We find systematic evidence of complementarity between performance pay and decentralization of decision-making from principals to employees.

Journal of Financial Stability

However, adopting performance pay also leads to centralization of decision-making authority from non-managerial to managerial employees. The findings suggest that performance pay adoption leads to a concentration of decision-making control at the managerial employee level, as opposed to a general movement towards more decentralization throughout the organization. This generates a potential role for public old-age pension systems to spread economic and demographic shocks among different generations. This paper evaluates how different systems smooth and propagate shocks to productivity, fertility, mortality and migration in a realistic OLG model.

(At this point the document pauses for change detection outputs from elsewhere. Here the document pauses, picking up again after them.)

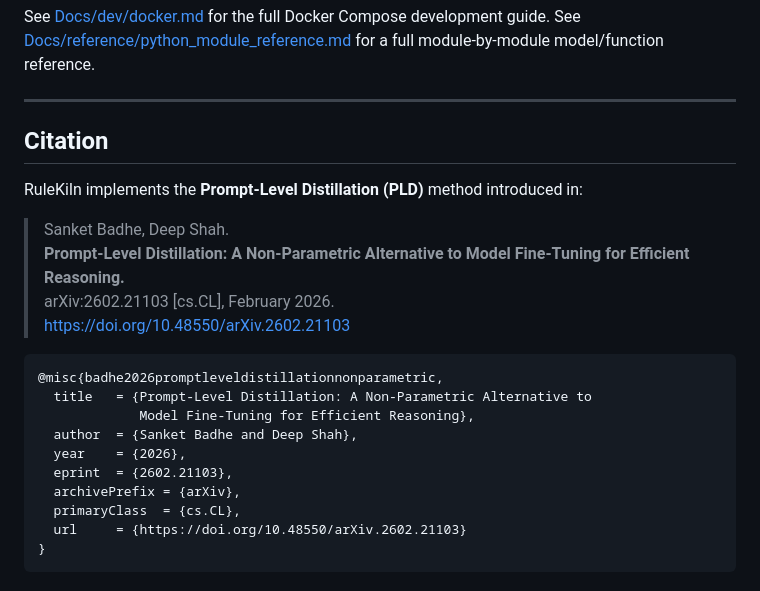
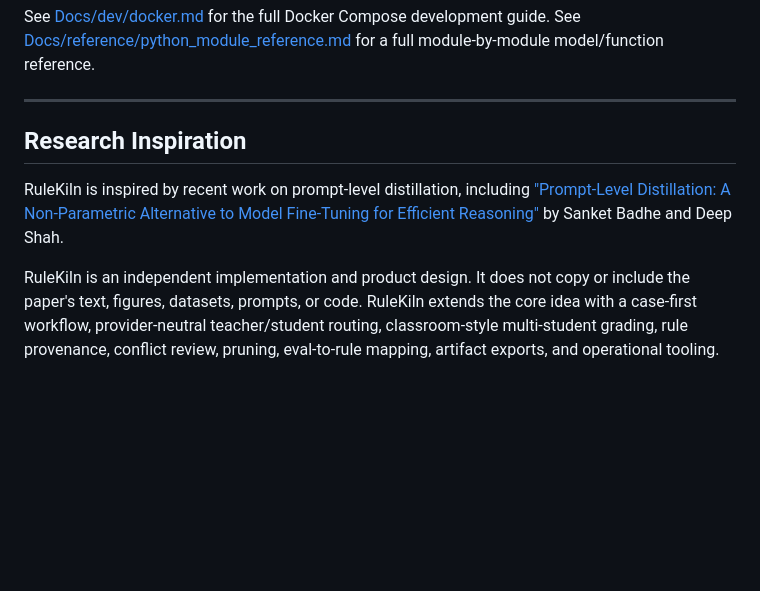
Before and after one commit to gblackard-gvtx/RuleKiln, a Markdown page: README.md, the part around the change. Rendered like a GitHub page; blank space fills up the shorter version.

Commit message:
docs: update citation section to research inspiration and clarify independence from original work

````diff
--- a/README.md
+++ b/README.md
@@ -342,24 +342,8 @@ See [Docs/reference/python_module_reference.md](Docs/reference/python_module_ref
 
 ---
 
-## Citation
+## Research Inspiration
 
-RuleKiln implements the **Prompt-Level Distillation (PLD)** method introduced in:
+RuleKiln is inspired by recent work on prompt-level distillation, including ["Prompt-Level Distillation: A Non-Parametric Alternative to Model Fine-Tuning for Efficient Reasoning"](https://doi.org/10.48550/arXiv.2602.21103) by Sanket Badhe and Deep Shah.
 
-> Sanket Badhe, Deep Shah.
-> **Prompt-Level Distillation: A Non-Parametric Alternative to Model Fine-Tuning for Efficient Reasoning.**
-> arXiv:2602.21103 [cs.CL], February 2026.
-> <https://doi.org/10.48550/arXiv.2602.21103>
-
-```bibtex
-@misc{badhe2026promptleveldistillationnonparametric,
-  title   = {Prompt-Level Distillation: A Non-Parametric Alternative to
-             Model Fine-Tuning for Efficient Reasoning},
-  author  = {Sanket Badhe and Deep Shah},
-  year    = {2026},
-  eprint  = {2602.21103},
-  archivePrefix = {arXiv},
-  primaryClass  = {cs.CL},
-  url     = {https://doi.org/10.48550/arXiv.2602.21103}
-}
-```
+RuleKiln is an independent implementation and product design. It does not copy or include the paper's text, figures, datasets, prompts, or code. RuleKiln extends the core idea with a case-first workflow, provider-neutral teacher/student routing, classroom-style multi-student grading, rule provenance, conflict review, pruning, eval-to-rule mapping, artifact exports, and operational tooling.
````
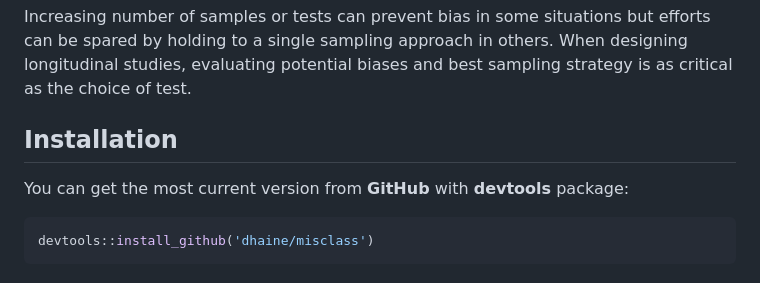
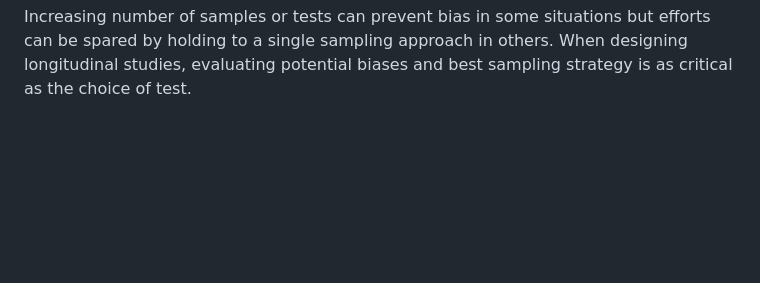
Before and after one commit to dhaine/misclass, a Markdown page: README.md, the part around the change. Drawn GitHub-style; blank space fills up the shorter version.

````diff
--- a/README.md
+++ b/README.md
@@ -81,12 +81,3 @@ situations but efforts can be spared by holding to a single sampling
 approach in others. When designing longitudinal studies, evaluating
 potential biases and best sampling strategy is as critical as the choice
 of test.
-
-## Installation
-
-You can get the most current version from **GitHub** with **devtools**
-package:
-
-``` r
-devtools::install_github('dhaine/misclass')
-```
````
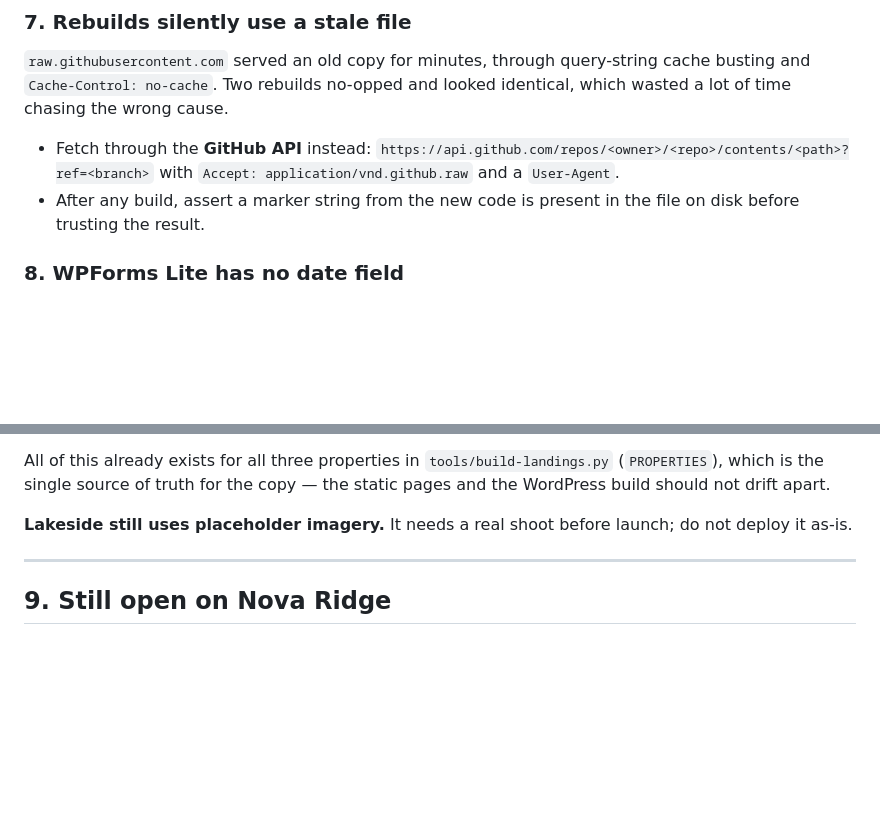
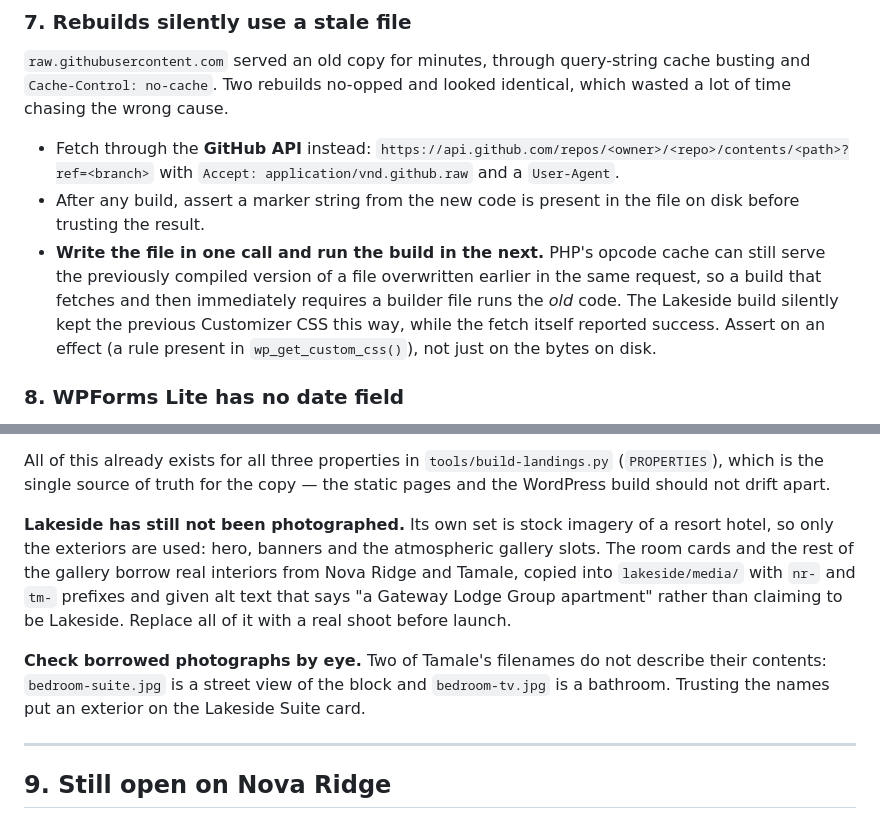
Before and after one commit to abahvictor360-sketch/Gateway-lodge-, a Markdown page: wordpress/PROPERTY-SUBDOMAIN-RUNBOOK.md, 2 parts joined by grey strips. Drawn GitHub-style; blank space fills up the shorter version.

Commit message:
Record the opcode-cache trap and Lakeside's borrowed imagery
Co-Authored-By: Claude Opus 5 <noreply@anthropic.com>
Claude-Session: https://claude.ai/code/session_01KsiPfMUBBBFWDtgFTXgf5k

```diff
--- a/wordpress/PROPERTY-SUBDOMAIN-RUNBOOK.md
+++ b/wordpress/PROPERTY-SUBDOMAIN-RUNBOOK.md
@@ -165,6 +165,13 @@ identical, which wasted a lot of time chasing the wrong cause.
   with `Accept: application/vnd.github.raw` and a `User-Agent`.
 - After any build, assert a marker string from the new code is present in the
   file on disk before trusting the result.
+- **Write the file in one call and run the build in the next.** PHP's opcode
+  cache can still serve the previously compiled version of a file overwritten
+  earlier in the same request, so a build that fetches and then immediately
+  requires a builder file runs the *old* code. The Lakeside build silently kept
+  the previous Customizer CSS this way, while the fetch itself reported success.
+  Assert on an effect (a rule present in `wp_get_custom_css()`), not just on the
+  bytes on disk.
 
 ### 8. WPForms Lite has no date field
 
@@ -340,8 +347,17 @@ All of this already exists for all three properties in `tools/build-landings.py`
 (`PROPERTIES`), which is the single source of truth for the copy — the static
 pages and the WordPress build should not drift apart.
 
-**Lakeside still uses placeholder imagery.** It needs a real shoot before launch;
-do not deploy it as-is.
+**Lakeside has still not been photographed.** Its own set is stock imagery of a
+resort hotel, so only the exteriors are used: hero, banners and the atmospheric
+gallery slots. The room cards and the rest of the gallery borrow real interiors
+from Nova Ridge and Tamale, copied into `lakeside/media/` with `nr-` and `tm-`
+prefixes and given alt text that says "a Gateway Lodge Group apartment" rather
+than claiming to be Lakeside. Replace all of it with a real shoot before launch.
+
+**Check borrowed photographs by eye.** Two of Tamale's filenames do not describe
+their contents: `bedroom-suite.jpg` is a street view of the block and
+`bedroom-tv.jpg` is a bathroom. Trusting the names put an exterior on the
+Lakeside Suite card.
 
 ---
 
```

We use reductions in the variance of wealth equivalents to measure performance, starting with the existing U. We find that system design and shock type are key factors. The German system and the benefit-adjustment-only U. Overall, the German system performs best, while the Swedish system, which includes a buffer stock to relax annual budget constraints, performs rather poorly. Focusing on the U. Contractionary monetary policy systematically increases inequality in labor earnings, total income, consumption and total expenditures.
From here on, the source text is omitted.